The trip of a lifetime: How ayahuasca is being used to treat depression
A psychedelic drink called ayahuasca has gained attention from biomedical students as a means of treatment for depression. It is a sacramental drink that has been used for centuries in South American countries to treat a large variety of ailments. Research on its therapeutic effects was recently conducted in Brazil.
This study was conducted using just six participants with no placebo group. The researchers said that the drink reduced the participants’ rates of depression and the positive effects remained three weeks after they consumed the psychedelic drink.
Ayahuasca is traditionally brewed from the bark of a vine found in the jungle called banisteriopsis caapi and the leaves of a shrub called psychotria viridis. These two ingredients are illegal in most countries. Ayahuasca is traditionally used as an integral part of healing ceremonies by shaman and is a very intense hallucinogen. It contains the strong psychoactive chemical DMT (dimethyltryptamine), which is recognized for producing spiritual experiences and could play a large role in addressing psychiatric disorders.
Shaman and villagers of South America believe ayahuasca opens up channels of the user’s psyche to the spirit world. There have been many occasions where American citizens who suffer from issues ranging from depression to drug addiction pay shamans to administer this plant-based treatment in the hopes of curing their conditions. In South America, ayahuasca is legal for religious use and the high demand for it has garnered the attention of thousands of people each year in an effort to sample this intense hallucinogenic drink.
The latest study on ayahuasca was led by Jaime Hallak, a neuroscientist at the University of São Paulo in Brazil. The research team gave six participants who suffer from mild to severe depression one small dose of ayahuasca. All of these participants were previously unresponsive to other conventional antidepressant drugs and none of them had taken ayahuasca before. After the participants drank the tea, they sat in quiet in a dimly lit room. They were subjected to questionnaires to track their symptoms. Improvements were noticed in just two or three hours after the treatment.
Brian Anderson, a psychiatrist at the University of California, San Francisco, has published previous papers on the drink’s effects and benefits. He says, “It is a proof of concept of what so many ritual ayahuasca users already know: ayahuasca can help one feel extra well, not just during the experience, but for up to days or weeks after.” He also added that “the relationship between ayahuasca’s psychedelic effects and its therapeutic effects needs to be empirically studied.”

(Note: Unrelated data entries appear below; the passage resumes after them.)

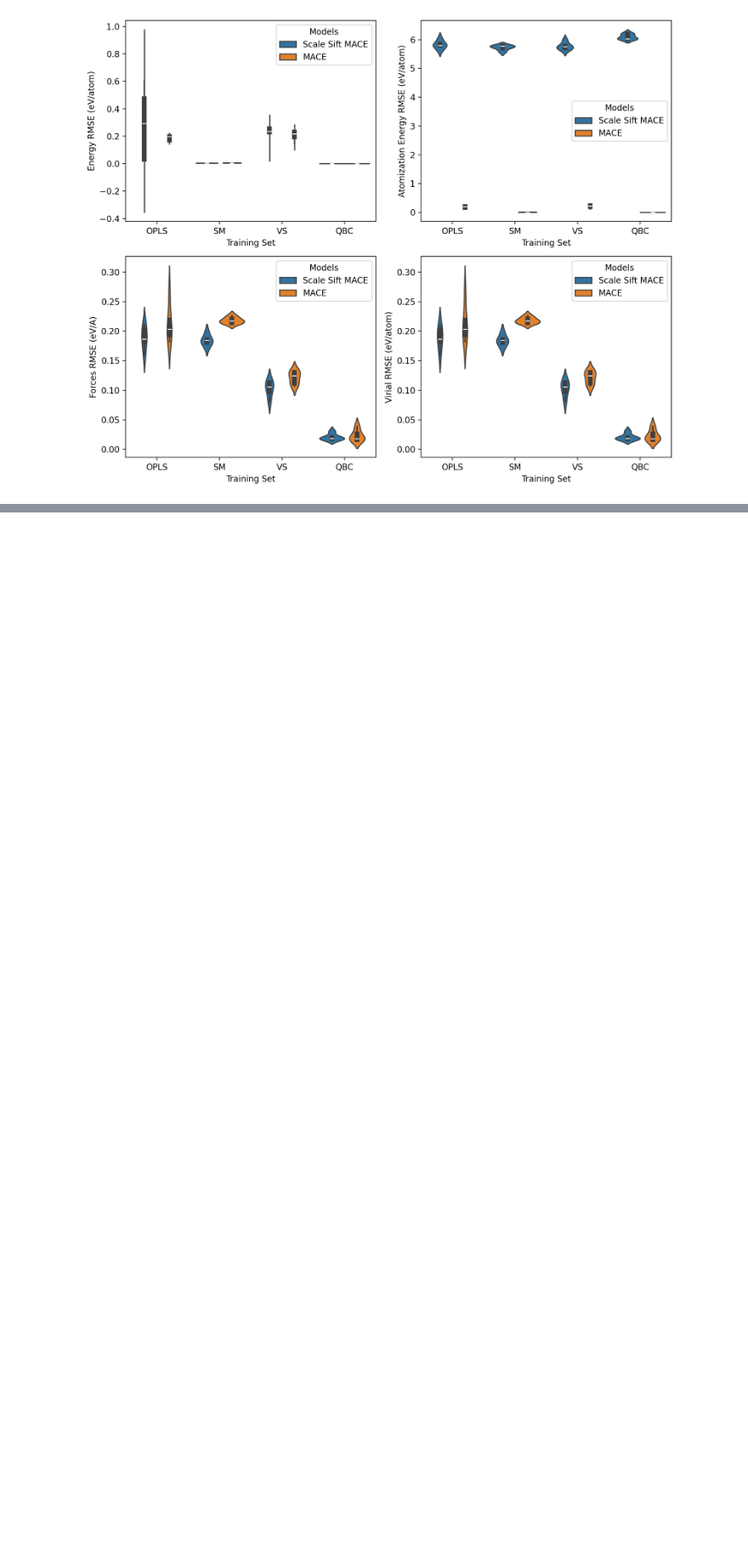
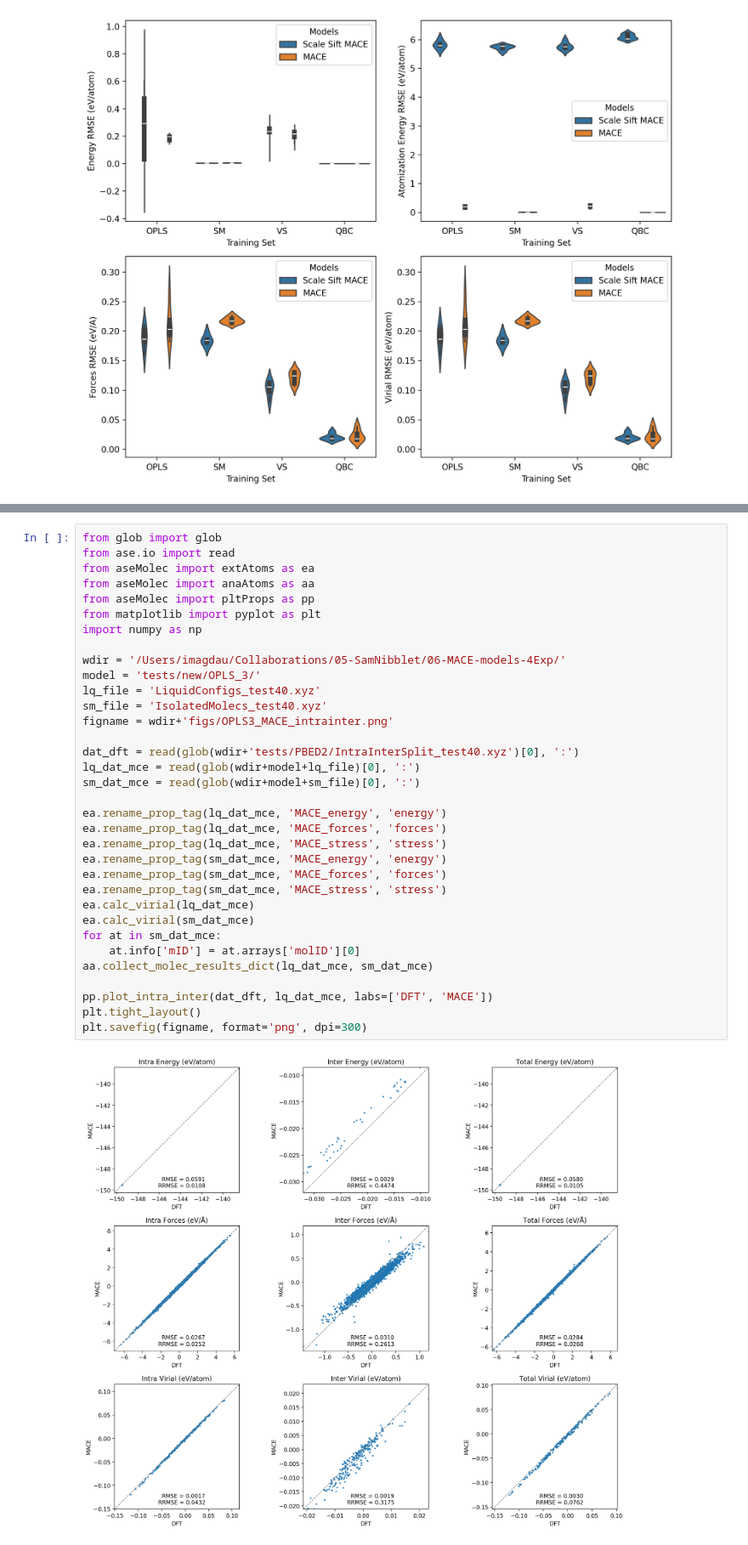
Before and after one commit to imagdau/dataTransferabilityMLIP, a Jupyter notebook: main.ipynb, the cells around one changed output, grey strips where cells are left out. Shown at 85% size. Cells and saved outputs as stored; diff of their text form; blank space fills up the shorter version.

```diff
--- a/main.ipynb
+++ b/main.ipynb
@@ -295,0 +334,36 @@ plt.savefig(figname, format='png', dpi=300)
+# %%
+from glob import glob
+from ase.io import read
+from aseMolec import extAtoms as ea
+from aseMolec import anaAtoms as aa
+from aseMolec import pltProps as pp
+from matplotlib import pyplot as plt
+import numpy as np
+
+wdir = '/Users/imagdau/Collaborations/05-SamNibblet/06-MACE-models-4Exp/'
+model = 'tests/new/OPLS_3/'
+lq_file = 'LiquidConfigs_test40.xyz'
+sm_file = 'IsolatedMolecs_test40.xyz'
+figname = wdir+'figs/OPLS3_MACE_intrainter.png'
+
+dat_dft = read(glob(wdir+'tests/PBED2/IntraInterSplit_test40.xyz')[0], ':')
+lq_dat_mce = read(glob(wdir+model+lq_file)[0], ':')
+sm_dat_mce = read(glob(wdir+model+sm_file)[0], ':')
+
+ea.rename_prop_tag(lq_dat_mce, 'MACE_energy', 'energy')
+ea.rename_prop_tag(lq_dat_mce, 'MACE_forces', 'forces')
+ea.rename_prop_tag(lq_dat_mce, 'MACE_stress', 'stress')
+ea.rename_prop_tag(sm_dat_mce, 'MACE_energy', 'energy')
+ea.rename_prop_tag(sm_dat_mce, 'MACE_forces', 'forces')
+ea.rename_prop_tag(sm_dat_mce, 'MACE_stress', 'stress')
+ea.calc_virial(lq_dat_mce)
+ea.calc_virial(sm_dat_mce)
+for at in sm_dat_mce:
+    at.info['mID'] = at.arrays['molID'][0]
+aa.collect_molec_results_dict(lq_dat_mce, sm_dat_mce)
+
+pp.plot_intra_inter(dat_dft, lq_dat_mce, labs=['DFT', 'MACE'])
+plt.tight_layout()
+plt.savefig(figname, format='png', dpi=300)
+# %% [output]
+[figure, added]
```
Also changed, not shown: parts of 3 cells of this notebook.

James Stone, a psychiatrist at King’s College London, has also studied the neurological effects of Ayahuasca. He states, “The only things that can really be concluded from this study are that it is tolerated by patients with depression, and in these people did not seem to have any serious side effects following a single dose.” The study did show that the drug could have a positive effect in reducing symptoms of depression, but this research did not reflect the drug’s effect on the general population or on those who suffer from other mental illnesses.
Further research on the drug’s effects on depressed patients is underway. Co-author of the study and a neuroscientist at the Federal University of Rio Grande do Norte in Brazil, Draulio de Araujo and a team of researchers have already treated 46 patients in a double-blinded, randomized and placebo controlled study. This study began in January of 2014 and he states they “hope to finish it by the end of this year.”
Depression affects over 18 million Americans and many of them have suffered in silence. Some suffering from mental health disorders like depression may never receive treatment. Sovereign Health Group is among the leading mental health treatment providers in the country, offering inpatient and outpatient treatment programs for patients struggling with mental illnesses, drug addiction and dual diagnosis conditions. If you know someone who is struggling with depression or another mental illness and is in need of mental health treatment, please do not hesitate to call us to speak to a treatment specialist who will assist you in finding the right treatment option for you.
Written by Benjamin Creekmore, Sovereign Health Group writer